The list of things we know about Microsoft’s next console, still-secretive Project Scorpio, has grown by two very obvious points this morning. Earlier today, Jez Corden of Windows Central loosed yet more source-confirmed information on Project Scorpio, and while they’re two very obvious and almost givens, it’s good to have them confirmed.
As the title says, Project Scorpio will feature the same kind of integrated power supply as the Xbox One S.Â This lets gamers, even on hardware as powerful as that of Project Scorpio, have only a single svelte cable connecting their console to the wall or surge strip. Since Microsoft’s current console, the Xbox One S features an integrated PSU, and it was one of the major marketing campaign points, it makes obvious sense why the company wouldn’t undo their ‘success’ in putting the brick-on-a-cord inside the main housing.

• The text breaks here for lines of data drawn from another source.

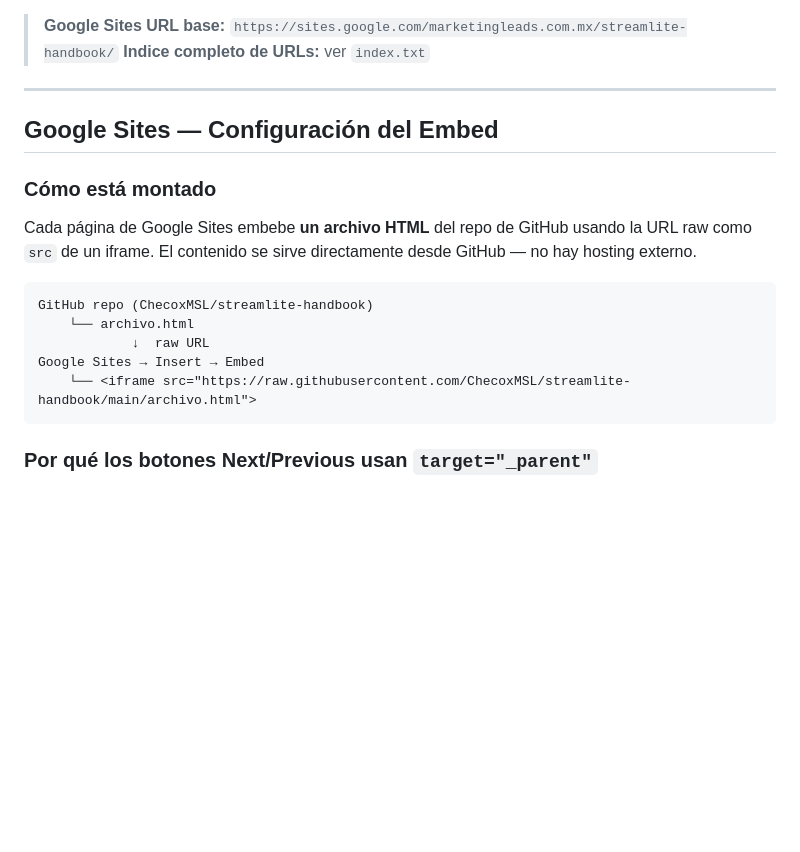
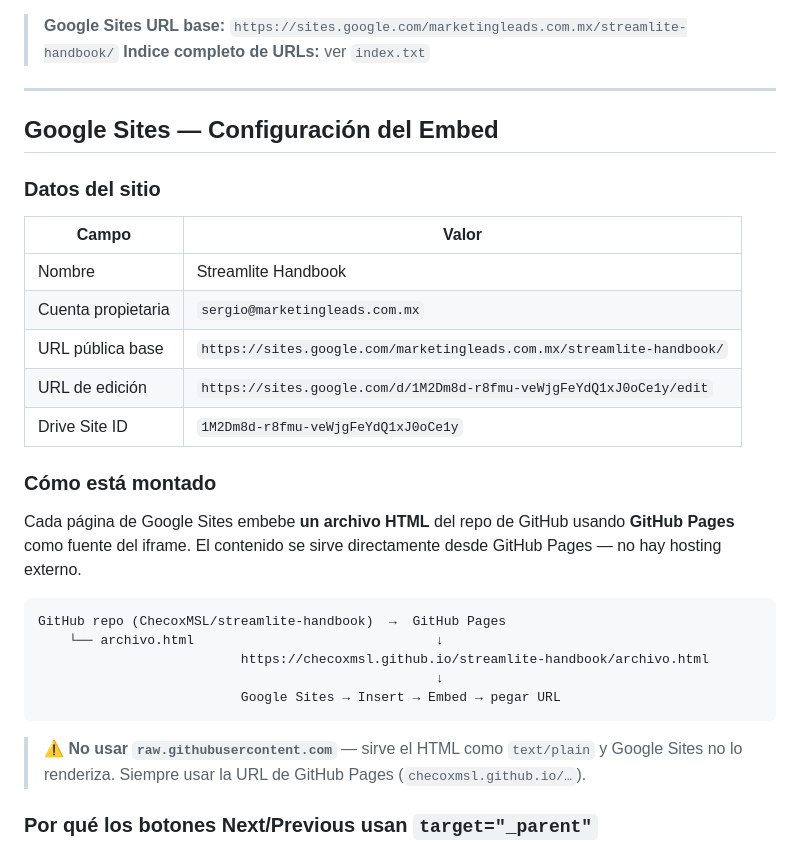
Before and after one commit to ChecoxMSL/streamlite-handbook, a Markdown page: README.md, the part around the change. Drawn GitHub-style; blank space fills up the shorter version.

Commit message:
docs: add Google Sites credentials + fix embed diagram
- Add site metadata table: name, owner account, public URL, edit URL, Drive ID
- Fix "Cómo está montado" diagram: raw.githubusercontent → GitHub Pages flow
- Add explicit warning against using raw.githubusercontent.com

Co-Authored-By: Claude Sonnet 4.6 <noreply@anthropic.com>

````diff
--- a/README.md
+++ b/README.md
@@ -27,17 +27,29 @@ Designed to be embedded in **Google Sites** — each HTML file maps to a page in
 
 ## Google Sites — Configuración del Embed
 
+### Datos del sitio
+
+| Campo | Valor |
+|---|---|
+| Nombre | Streamlite Handbook |
+| Cuenta propietaria | `sergio@marketingleads.com.mx` |
+| URL pública base | `https://sites.google.com/marketingleads.com.mx/streamlite-handbook/` |
+| URL de edición | `https://sites.google.com/d/1M2Dm8d-r8fmu-veWjgFeYdQ1xJ0oCe1y/edit` |
+| Drive Site ID | `1M2Dm8d-r8fmu-veWjgFeYdQ1xJ0oCe1y` |
+
 ### Cómo está montado
 
-Cada página de Google Sites embebe **un archivo HTML** del repo de GitHub usando la URL raw como `src` de un iframe. El contenido se sirve directamente desde GitHub — no hay hosting externo.
+Cada página de Google Sites embebe **un archivo HTML** del repo de GitHub usando **GitHub Pages** como fuente del iframe. El contenido se sirve directamente desde GitHub Pages — no hay hosting externo.
 
 ```
-GitHub repo (ChecoxMSL/streamlite-handbook)
-    └── archivo.html
-            ↓  raw URL
-Google Sites → Insert → Embed
-    └── <iframe src="https://raw.githubusercontent.com/ChecoxMSL/streamlite-handbook/main/archivo.html">
+GitHub repo (ChecoxMSL/streamlite-handbook)  →  GitHub Pages
+    └── archivo.html                               ↓
+                          https://checoxmsl.github.io/streamlite-handbook/archivo.html
+                                                   ↓
+                          Google Sites → Insert → Embed → pegar URL
 ```
+
+> ⚠️ **No usar `raw.githubusercontent.com`** — sirve el HTML como `text/plain` y Google Sites no lo renderiza. Siempre usar la URL de GitHub Pages (`checoxmsl.github.io/…`).
 
 ### Por qué los botones Next/Previous usan `target="_parent"`
 
````
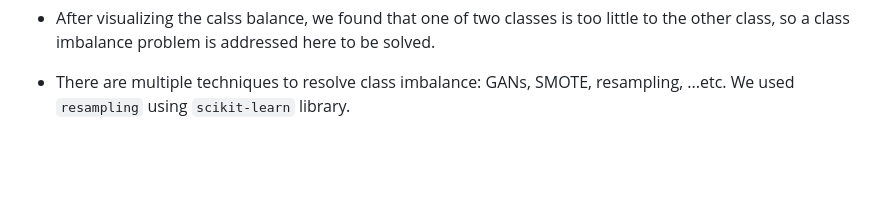
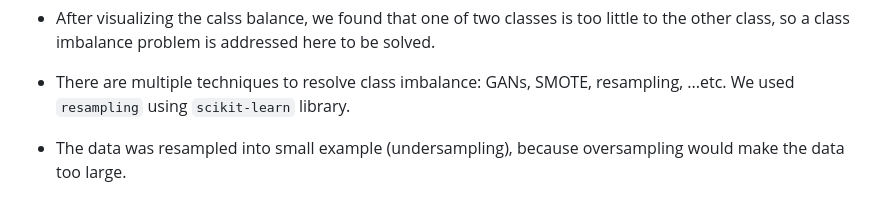
Before and after one commit to Sarah627/Credit-Card-Fraud-Detection, a Markdown page: README.md, the part around the change. GitHub-like rendering; blank space fills up the shorter version.

```diff
--- a/README.md
+++ b/README.md
@@ -91,3 +91,4 @@ Before feeding the data into the model directly, the data preprocessing step is
    - After visualizing the calss balance, we found that one of two classes is too little to the other class, so a class imbalance problem is addressed here to be solved.
 
    - There are multiple techniques to resolve class imbalance: GANs, SMOTE, resampling, ...etc. We used `resampling` using `scikit-learn` library.
+   - The data was resampled into small example (undersampling), because oversampling would make the data too large.
```
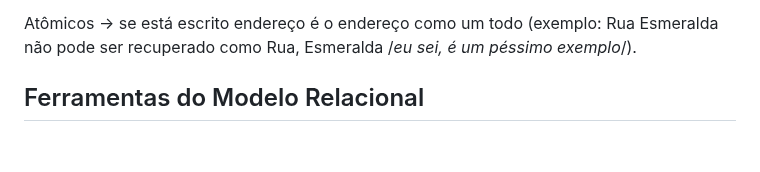
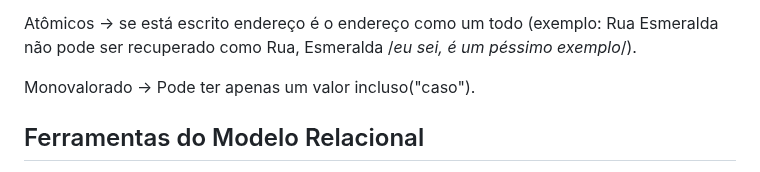
Before and after one commit to rafaeljosebraga/Git-Obsidian-Sync, a Markdown page: Banco de Dados/Modelo Relacional.md, the part around the change. Drawn GitHub-style; blank space fills up the shorter version.

Commit message:
vault backup: 2024-08-06 22:41:55

```diff
--- a/Banco de Dados/Modelo Relacional.md
+++ b/Banco de Dados/Modelo Relacional.md
@@ -10,6 +10,8 @@ separamos cada tipo de #atributo atributo da tupla pelo seu valor semântico, ou
 com todo e qualquer tipo de valor tendo como base a ideia de que são
 
 Atômicos -> se  está escrito endereço é o endereço como um todo (exemplo: Rua Esmeralda não pode ser recuperado como Rua, Esmeralda /*eu sei, é um péssimo exemplo*/).
+
+Monovalorado -> Pode ter apenas um valor incluso("caso").
 
 <h2>Ferramentas do Modelo Relacional</h2>
 
```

The next part of Project Scorpio we now know is much more software-centric than hardware. Project Scorpio’s main market material so far is that it will be able to drive games at full 2160 by 3840 pixel resolution, that’s full 4K UHD, natively without any upscaling or other tricks. With Xbox’s Game DVR feature, where players can record game clips and take videos of their gameplay, Project Scorpio will, according to Corden and his sources, support “HEVC and VP9 codecs for decoding 4K streams for things such as Netflix” which the Xbox One S is currently capable of. He follows up, writing that Project Scorpio will be able to use HEVC “for encoding 2160p, 60 frame-per-second (FPS) video for Game DVR and streaming.”
It’s also definitely worth noting that Beam, the streaming platform acquired by Microsoft in August 2016, has been privately testing 4K streaming and is likely going to publicly support it around the time of Project Scorpio’s release later this year. Hopefully we learn more about Project Scorpio and until we do, be sure to stay tuned to Rectify Gaming for the latest.
Source: Windows Central